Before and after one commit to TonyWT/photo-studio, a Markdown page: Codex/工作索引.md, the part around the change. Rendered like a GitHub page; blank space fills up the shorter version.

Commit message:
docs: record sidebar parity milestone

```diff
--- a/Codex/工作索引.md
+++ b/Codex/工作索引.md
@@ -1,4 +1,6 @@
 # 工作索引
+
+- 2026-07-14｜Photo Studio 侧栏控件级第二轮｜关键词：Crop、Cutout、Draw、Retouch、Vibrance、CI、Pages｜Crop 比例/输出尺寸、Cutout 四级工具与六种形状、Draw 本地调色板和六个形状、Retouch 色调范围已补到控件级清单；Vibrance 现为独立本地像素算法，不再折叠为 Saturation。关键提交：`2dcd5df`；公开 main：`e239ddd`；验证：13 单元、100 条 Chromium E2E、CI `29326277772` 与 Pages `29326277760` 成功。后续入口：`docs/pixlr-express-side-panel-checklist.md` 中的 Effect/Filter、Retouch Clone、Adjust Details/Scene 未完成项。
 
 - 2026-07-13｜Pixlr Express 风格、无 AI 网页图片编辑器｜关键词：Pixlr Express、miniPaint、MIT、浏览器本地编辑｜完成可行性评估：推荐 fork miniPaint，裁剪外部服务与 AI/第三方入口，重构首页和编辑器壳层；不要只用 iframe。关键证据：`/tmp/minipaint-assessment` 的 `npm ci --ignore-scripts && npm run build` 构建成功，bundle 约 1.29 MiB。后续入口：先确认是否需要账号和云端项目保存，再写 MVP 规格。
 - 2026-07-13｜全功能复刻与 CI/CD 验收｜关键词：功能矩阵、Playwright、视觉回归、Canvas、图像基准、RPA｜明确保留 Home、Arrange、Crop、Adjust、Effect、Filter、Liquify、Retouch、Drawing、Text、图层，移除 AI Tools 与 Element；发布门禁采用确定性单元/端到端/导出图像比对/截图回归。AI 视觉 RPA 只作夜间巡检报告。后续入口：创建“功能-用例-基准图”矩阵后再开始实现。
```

◆ ACTIVITY ◆
Output all of the listing exactly as written.

◆ RESPONSE FOR THIS EXERCISE ◆
Before and after one commit to TonyWT/photo-studio, a Markdown page: Codex/工作索引.md, the part around the change. Rendered like a GitHub page; blank space fills up the shorter version.

Commit message:
docs: record sidebar parity milestone

```diff
--- a/Codex/工作索引.md
+++ b/Codex/工作索引.md
@@ -1,4 +1,6 @@
 # 工作索引
+
+- 2026-07-14｜Photo Studio 侧栏控件级第二轮｜关键词：Crop、Cutout、Draw、Retouch、Vibrance、CI、Pages｜Crop 比例/输出尺寸、Cutout 四级工具与六种形状、Draw 本地调色板和六个形状、Retouch 色调范围已补到控件级清单；Vibrance 现为独立本地像素算法，不再折叠为 Saturation。关键提交：`2dcd5df`；公开 main：`e239ddd`；验证：13 单元、100 条 Chromium E2E、CI `29326277772` 与 Pages `29326277760` 成功。后续入口：`docs/pixlr-express-side-panel-checklist.md` 中的 Effect/Filter、Retouch Clone、Adjust Details/Scene 未完成项。
 
 - 2026-07-13｜Pixlr Express 风格、无 AI 网页图片编辑器｜关键词：Pixlr Express、miniPaint、MIT、浏览器本地编辑｜完成可行性评估：推荐 fork miniPaint，裁剪外部服务与 AI/第三方入口，重构首页和编辑器壳层；不要只用 iframe。关键证据：`/tmp/minipaint-assessment` 的 `npm ci --ignore-scripts && npm run build` 构建成功，bundle 约 1.29 MiB。后续入口：先确认是否需要账号和云端项目保存，再写 MVP 规格。
 - 2026-07-13｜全功能复刻与 CI/CD 验收｜关键词：功能矩阵、Playwright、视觉回归、Canvas、图像基准、RPA｜明确保留 Home、Arrange、Crop、Adjust、Effect、Filter、Liquify、Retouch、Drawing、Text、图层，移除 AI Tools 与 Element；发布门禁采用确定性单元/端到端/导出图像比对/截图回归。AI 视觉 RPA 只作夜间巡检报告。后续入口：创建“功能-用例-基准图”矩阵后再开始实现。
```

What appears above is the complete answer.